The Taichung Branch of the Taiwan High Court rendered the 105-Zai-3 Criminal Decision of October 26, 2017 (hereinafter, the “Decision”), holding that since the accused was tortured for confession before his statement was taken, the confession given during police interrogation shortly thereafer was resulted from a continuation of the pressure from improper police torture before the statement was drafted; and, therefore, such statement, which was not given out of arbitrariness, should be excluded.
According to the facts underlying this Decision, Accused A, who was prosecuted, and Accused B (who was not prosecuted since he had deceased) in another matter had been singing songs at a KTV store with their friends in 2002 with B possessing two standard pistols and two modified pistols. When B was firing the guns as he pleased after drinking, the KTV store called the police. Meanwhile, B handed over the standard pistols to A. Later when the police breached the facility, Police Officer C was shot and killed by A and this constituted homicide. The original decision convicted A based on evidence such as his statement. After Accused A and the prosecution motioned for retrial, the court granted and conducted the retrial.
According to the Decision, if the first confession of the Accused was obtained by investigators (prosecutors) by improper means, such confession shall not be admissible evidence for a lack of arbitrariness. Subsequently, different investigators (prosecutors) conducted another interrogation and obtained the second confession of the Accused without improper means. Therefore, whether the second confession should be excluded would depend on whether the impact of the non-arbitrariness of the first confession on the second confession can be excluded. This is known as the continuous effect of non-arbitrary confession in academic theories. To wit, the unjustified method for obtaining the first confession was the cause, while the second confession was the effect. If the two have a causal relationship as determined through observation of the objective circumstances of individual cases, the second confession should be excluded. Otherwise, it would have evidentiary effect.

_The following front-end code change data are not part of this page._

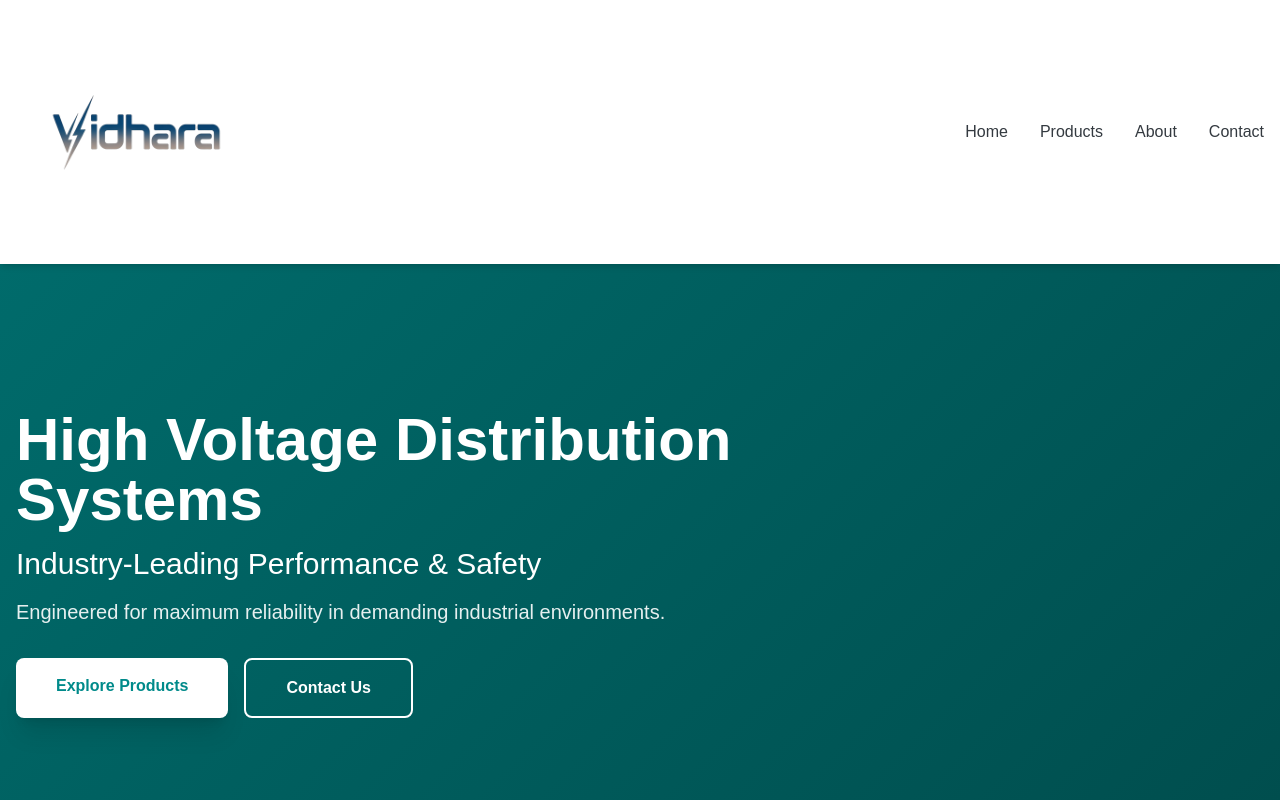
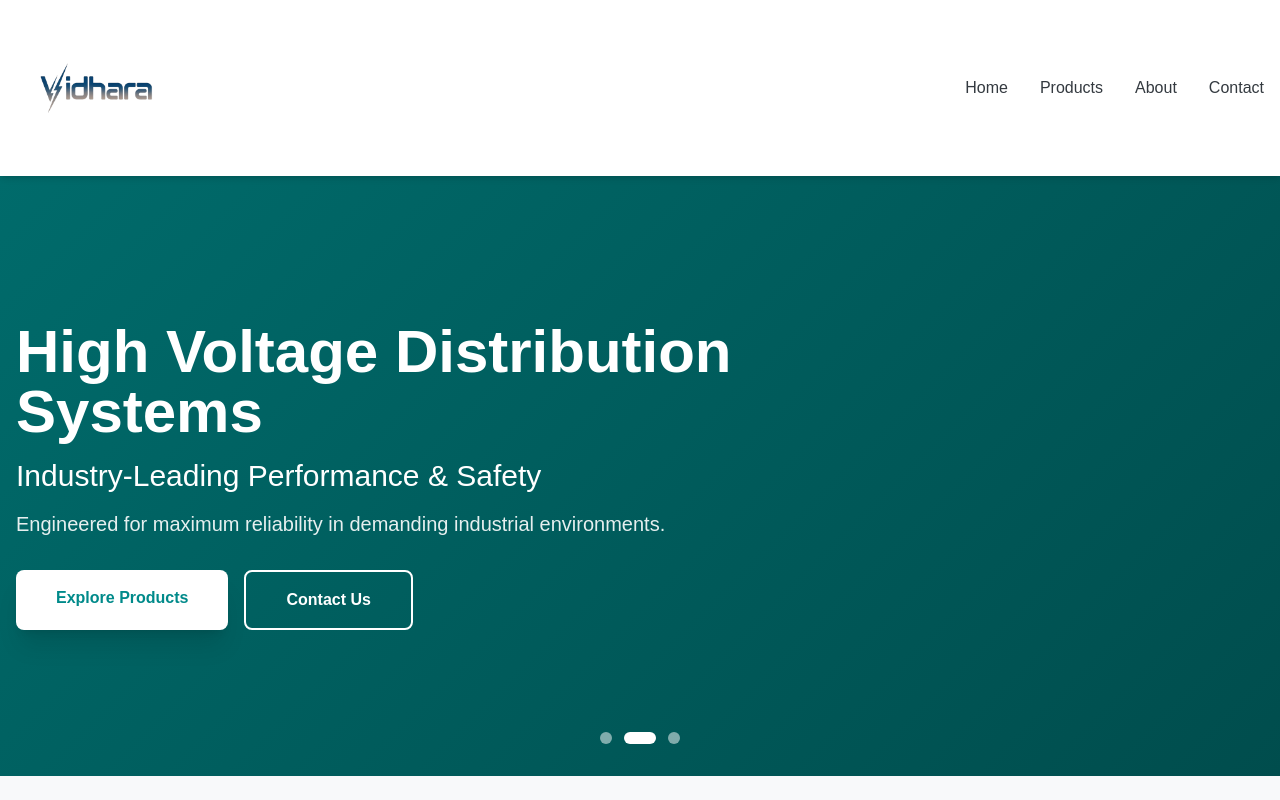
Before and after one commit to alagundianjaney2-sys/Webiste, a Next.js app: page / in a window 1280 px wide. Shown: the top 800 px of the page. Built offline with nearby package versions, Linux system fonts and the light colour scheme.

Commit message:
Reduce header height by 30% - logo to 160px, padding to py-2

```diff
--- a/components/Header.tsx
+++ b/components/Header.tsx
@@ -11,14 +11,14 @@ export default function Header() {
 
   return (
     <header className="bg-white shadow-md sticky top-0 z-50">
-      <div className="container mx-auto px-4 py-3">
+      <div className="container mx-auto px-4 py-2">
         <div className="flex justify-between items-center">
           {/* Logo */}
           <Link href="/" className="flex items-center">
             <img
               src="/logo.jpeg"
               alt="Electric Switchgear Solutions"
-              className="h-60 w-auto object-contain"
+              className="h-40 w-auto object-contain"
             />
           </Link>
 
```
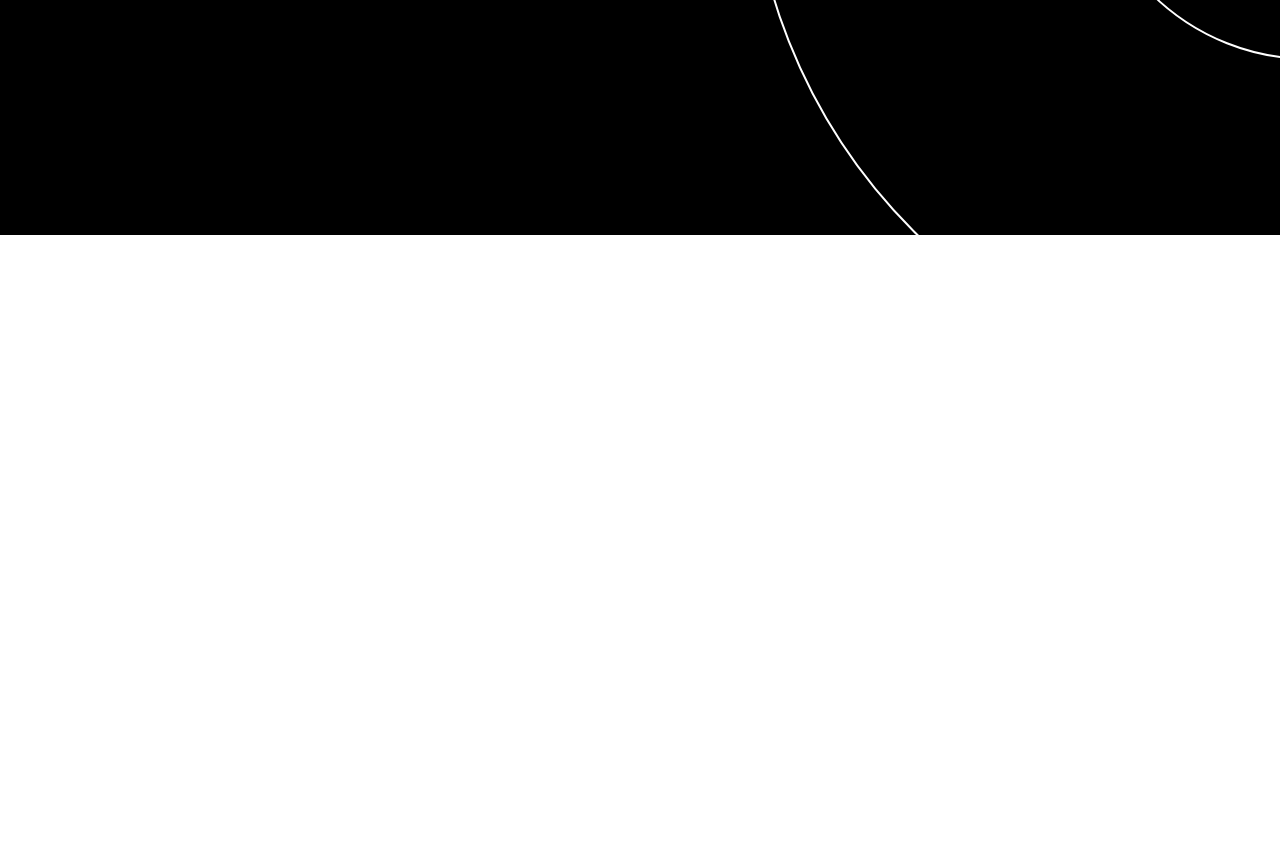
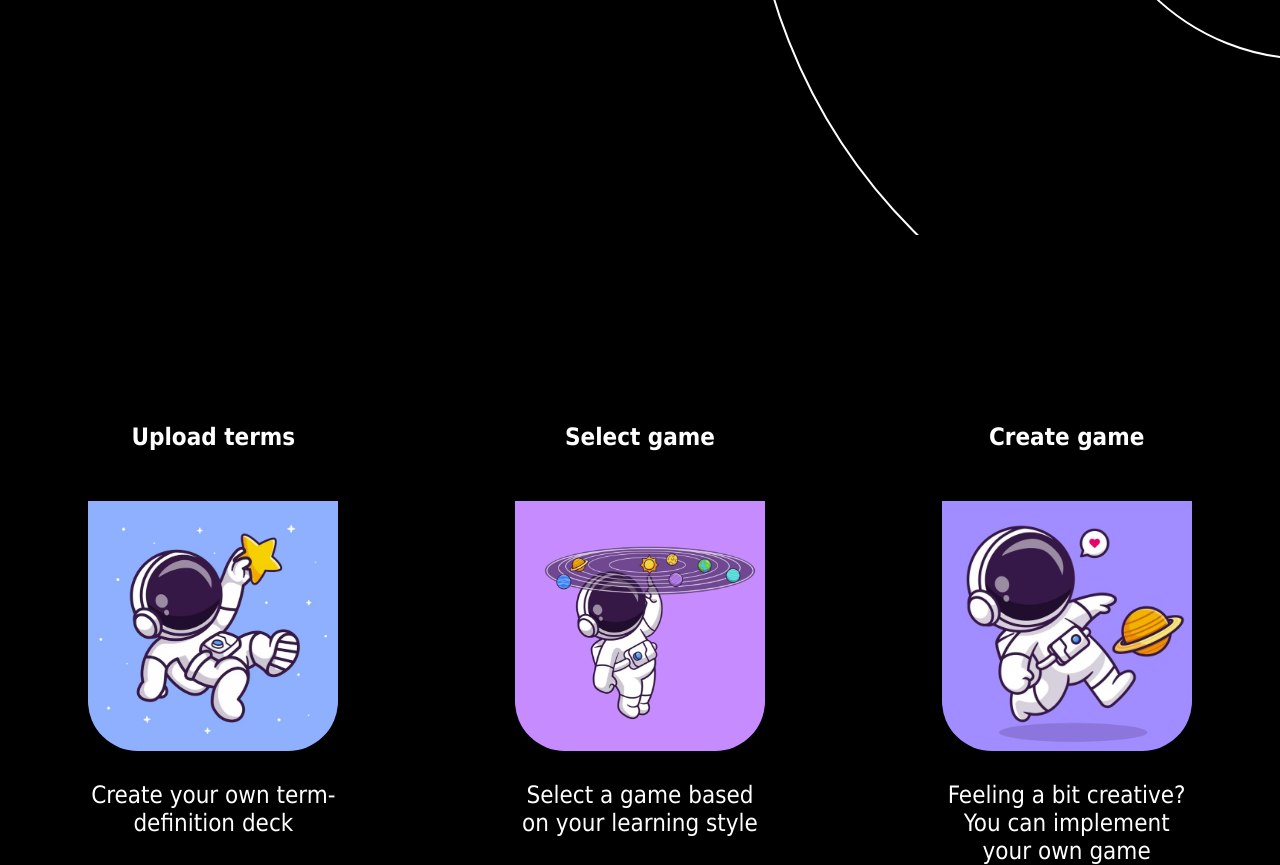
Before and after one commit to nb923/KnowJoy, a plain HTML site: page frontend/index.html in a window 1280 px wide. Shown: the part 565-1430 px from the top of the page. Before the commit the page ends 800 px from the top, so only its background shows below. Drawn offline with Linux system fonts and the light colour scheme.

Commit message:
Fix broken changes in merge
Fix broken changes in merge

```diff
--- a/frontend/index.html
+++ b/frontend/index.html
@@ -5,9 +5,9 @@
     <meta name="viewport" content="width=device-width, initial-scale=1.0">
     <title>KnowJoy Prototype</title>
     <link rel="stylesheet" href="styles.css">
+    <link rel="stylesheet"  href="./info.css" />
 </head>
 <body>
-    <div class="container-page">
     <div id="hero-wrapper">
         <div id="left-hero-page">
             <div>
@@ -23,8 +23,49 @@
             <canvas id="canvas-hero-page"></canvas>
         </div>
     </div>
+
+
+    <!-- Info page -->
+    <div id="info-page">
+        <!-- <head>
+            <meta charset="utf-8">
+            <meta name="viewport" content="initial-scale=1.0, width=device-width">
+
+            <link rel="stylesheet"  href="./info.css" />
+            <link rel="stylesheet" href="https://fonts.googleapis.com/css2?family=Inter:wght@500;700&display=swap" />
+            <link rel="stylesheet" href="https://fonts.googleapis.com/css2?family=Karla:wght@700&display=swap" />
+        </head> -->
+
+        <!-- <body> -->
+            <!-- <figure> -->
+                <div class="flex-container">
+                <div class="flex-containerUpload">
+                    <div class="options" id="upload">Upload terms
+                        <img class="astronaut_star" alt="" src="../frontend/assets/astronaut_star.jpg" style="width: 100%;">
+                        <p class="optionDescription">Create your own term-definition deck</p>
+                    </div>
                 </div>
 
+                <div class="flex-containerSelect">
+                    <div class="options" id="select">Select game
+                        <img class="astronaut_spin" alt="" src="../frontend/assets/astronaut_spin.jpg" style="width: 100%;">
+                        <p class="optionDescription">Select a game based on your learning style</p>
+                    </div>
+                </div>
+
+
+                <div class="flex-containerCreate">
+                    <div class="options" id="create">Create game
+                        <img class="astronaut_kick" alt="astronaut kicking" src="../frontend/assets/astronaut_kick.jpg" style="width: 100%;">
+                        <p class="optionDescription">Feeling a bit creative? You can implement your own game</p>
+                    </div>
+                </div>
+            </div>
+            <!-- </figure> -->
+
+        <!-- </body> -->
+    </div>
+  <!--End of info page  -->
     <script src="app.js"></script>
 </body>
 </html>
--- a/frontend/styles.css
+++ b/frontend/styles.css
@@ -3,10 +3,7 @@ html, body {
     margin: 0;
     padding: 0;
     font-family: Tahoma, Geneva, Verdana, sans-serif;
-}
-
-.container-page {
-    height: 100%;
+    background-color: black;
 }
 
 #hero-wrapper {
@@ -19,6 +16,7 @@ html, body {
     overflow: auto;
     background-color: black;
     color: white;
+    margin-bottom: 0%; /**add space between this & info page**/
 }
 
 #left-hero-page {
@@ -79,3 +77,102 @@ html, body {
     height: 100%;
     max-width: 1000px;
 }
+
+/* info page */
+/* body { */
+    /* height: 100px;
+    margin: 0px;
+    line-height: normal; */
+    /* background-color: black; */
+    /* background: linear-gradient(#343434, #0C0908 ); */
+/* } */
+
+/* #info-page{
+    gap: 200%;
+} */
+
+.flex-container{
+    display: flex;
+    height: 50vh;
+    flex-wrap: wrap;
+    /* flex-direction: row; */
+    justify-content: center;
+    justify-content: space-evenly;
+    justify-content: space-around;
+    /* border: 10px solid white; */
+    align-content: center;
+    margin-bottom: 500px; /**space btwn info page & next page**/
+}
+
+.optionDescription{
+    font-weight: lighter;
+}
+
+.options{
+    width: 250px;
+    height: 45px;
+    font-size: 1.5em;
+    text-align: center;
+    border-radius: 100px;
+    font-family: Tahoma;
+    color: white;
+    font-weight: bold;
+    /* background: #C071B3; */
+    flex: 33.33%;
+    padding: 5px 10px;
+    margin-top: 20px;
+    /* opacity: 0.7; /* Adjust this value to desired opacity */
+    /* transition: opacity 0.5s ease-in; Add a smooth transition effect */
+}
+
+
+/* .options:hover {
+    opacity: 1; /* Increase opacity on hover */
+/* } */
+
+
+.astronaut_star{
+    display: inline;
+    border-radius: 50px;
+    width: 250px;
+    height: 250px;
+    align-self: center;
+    padding-top: 50px;
+    /* opacity: 0.7; /* Adjust this value to desired opacity */
+    /* transition: opacity 0.5s ease-in; Add a smooth transition effect */
+}
+
+/* .astronaut_star:hover {
+    opacity: 1; Increase opacity on hover
+    } */
+
+.astronaut_spin{
+    display: inline;
+    border-radius: 50px;
+    width: 250px;
+    height: 250px;
+    align-self: center;
+    padding-top: 50px;
+    /* opacity: 0.7; Adjust this value to desired opacity
+    transition: opacity 0.5s ease-in; Add a smooth transition effect */
+}
+
+/* .astronaut_spin:hover {
+    opacity: 1; Increase opacity on hover
+} */
+
+
+.astronaut_kick{
+    display: inline;
+    border-radius: 50px;
+    width: 250px;
+    height: 250px;
+    align-self: center;
+    padding-top: 50px;
+    /* opacity: 0.7; Adjust this value to desired opacity
+    transition: opacity 0.5s ease-in; Add a smooth transition effect */
+}
+
+/* .astronaut_kick:hover {
+    opacity: 1; Increase opacity on hover
+}  */
```
Lines whose indentation alone changed are shown as unchanged.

It was further pointed out in the Decision that the statement drafted by Accused A was prepared after he was tortured for confession. Accused A also gave his confession during police interrogation. Although Accused A also confessed his crime during the prosecutor’s investigation at Fengyuan Hospital, not in the Criminal Division of Fengyuan Precinct, still Accused A was interrogated by the prosecutor on the same day shortly after the police interrogation with a very short interval between the two interrogations. In addition, when Accused A was treated at Fengyuan Hospital, police officers were always present to guard and control the site. Therefore, the pressure from the previous improper police torture on him still existed. In addition, when interrogated by the prosecutor, he had not confessed his crime from the very beginning until the transcript of his police interrogation was shown to him by the prosecutor. Even so, he still stated: “I did not specifically aim at the head of the police officer when I fired the gun,” which is different from his statement given during the police interrogation that he fired at the “head” of the police officer. He also stated that the pistols he had fired were counterfeit rather than standard and requested the prosecutors to examine these pistols. This shows that he confessed with reservation, and that Accused A’s confession before the prosecutor was affected by continued pressure from improper police torture, not out of arbitrariness. Therefore, the confession should be excluded and should not serve as evidence for his conviction.
Relevant evidence and examination results were further considered in this Decision, which held that C had been shot to death by B with a standard pistol firing at C three times, and that C’s death was not caused by Accused A’s firing. Therefore, the original decision was reversed and a decision was rendered to exonerate Accused A.